A few days ago, I was in the women’s locker room at my gym and a young collegiate-aged girl came up to me and said, “Your body is perfect.” I laughed gently but told her, “No bodies are perfect, and they weren’t designed to be.” She shrugged and said, “I’d still kill for it.” It was funny to me, not in a funny, ha-ha way, but funny nonetheless. I haven’t felt my body has been at it’s best for almost a year and half now for a variety of reasons. But it’s telling that others see perfections where we see faults.
Recently, I was looking at collegiate pictures of myself, what I looked like, after a lifetime of competitive sports had ended, and I didn’t like it. Then I looked at pictures of myself when I was younger than that, effortlessly thin and athletic. But I remember not liking it all that much either. It seems that at every stage of my life thus far, I had to justify my body to others, and to myself. I don’t always like my body now, even though I’m supposed to be a much wiser. But every time I don’t like it, I stop and tell myself just as I had told the girl, “No bodies are perfect.”
American culture, as in United States culture, is a paradox. It certainly is when you come here as a late teen. On one hand, everything from the food production systems to the media and marketing structures suggests an acceptance of unhealthy lifestyles. On the other hand, there is an expectation that the individual will make good choices in spite of this, without any accountability to the society. And then there is the privileged “purchasing” of health through higher cost food items and lifestyle choices that many do not have access to. But through it all, there is an expectation that the mixed messages of the society will lead people, and especially women, to aspire for the standard of beauty (sometimes promoted as a standard of health), that is deemed acceptable.
You have to be thin but not too thin, lest anyone think you suffer from an eating disorder. And God forbid if you are anywhere close to being considered “fat.” You have to walk this ever-shifting fine line where you are trying to lead a lifestyle that is healthy, but often one that is inevitably also related to how you are perceived in terms of beauty. There is always something to be perfected, always places to lose or gain or sculpt or tone; there is always something that needs to be better, isn’t there? Maybe I should have just taken the girl’s compliment at the gym. But I wanted her to know something more important.
After several athletic-related injuries to my body in the last year and a half which I had never experienced before, I have a different relationship with my body now. I do not wish to abuse it by overworking it to achieve some kind of “look.” And I do not wish to abuse it by not utilizing its capabilities to the best of my ability. I do not wish to treat it like it’s a vehicle where I can go back and forth between the extremes of caring for it one minute and neglecting it, the next. I do not wish to make my body the battleground of society’s unrealistic ideals or its imprudent psychologies. My body is not just my own, and in many senses I can argue that. But if there is something I refuse to let it be – it is the vessel for society’s pleasures and pains.

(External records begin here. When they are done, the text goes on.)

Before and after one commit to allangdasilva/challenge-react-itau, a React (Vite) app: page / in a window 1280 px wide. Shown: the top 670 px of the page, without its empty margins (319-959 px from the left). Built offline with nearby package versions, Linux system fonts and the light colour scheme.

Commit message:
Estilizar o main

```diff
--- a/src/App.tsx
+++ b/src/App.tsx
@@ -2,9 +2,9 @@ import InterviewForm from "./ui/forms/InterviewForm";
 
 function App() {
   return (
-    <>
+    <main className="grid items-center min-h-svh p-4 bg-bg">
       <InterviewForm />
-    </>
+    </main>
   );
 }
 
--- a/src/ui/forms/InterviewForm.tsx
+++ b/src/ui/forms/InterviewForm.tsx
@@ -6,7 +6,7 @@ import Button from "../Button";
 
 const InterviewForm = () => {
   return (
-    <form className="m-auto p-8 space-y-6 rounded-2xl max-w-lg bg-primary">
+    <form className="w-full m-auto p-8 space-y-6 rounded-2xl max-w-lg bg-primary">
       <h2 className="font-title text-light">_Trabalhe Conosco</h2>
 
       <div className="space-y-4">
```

It’s both unfortunate and lucky that it took particular and (hopefully) temporary imperfections and incapabilities of my body to recognize the importance of one’s relationship to the body, outside of the popular constructs society inflicts on it. I am still recovering from these injuries. And while I sometimes I get frustrated by what my body cannot do (currently) or the physical pains I experience, I recognize too the importance of gratitude to the body, regardless of how yours might function, temporarily or permanently. The body does so much more than we can ever thank it for.
LIke every person and especially woman, I still fall for society’s paradox. Drinking a few glasses too many, picking apart the areas I feel self-conscious about, not always eating as well as I should, etc. But one of the consistent factors of having a healthy relationship with your body is being compassionate to it. Whether it’s compassion for it’s limitations or compassionate in the imperfect choices you sometimes make. Still, compassion, above all, is the name of the game. And along with prudence, paying attention to the individual choices we can make, holding society accountable for its shortcomings, and the ultimate desire to achieve not an arbitrary standard for what one looks like, but an appreciation for the best version of ourselves in accordance with our imperfections, that will allow us to achieve a healthy relationship with our bodies.
I think it all comes down to wrongly perceiving that relationships with our bodies are healthy when when they are deemed beautiful. But in reality every person, regardless of their shape and size feels the brunt of society’s expectations. Perhaps then the reverse is actually what is true: That we feel most beautiful when our relationship to our body is healthy. That, at least can alleviate society’s propensity to equate health and beauty to idealized bodies. Indeed, borrowing words from a poster and making them my own, and like I eventually told the girl at the gym, “As long as you’re treating your body like it belongs to someone you love, your body needn’t be perfect. That aside, perfect bodies simply do not exist.”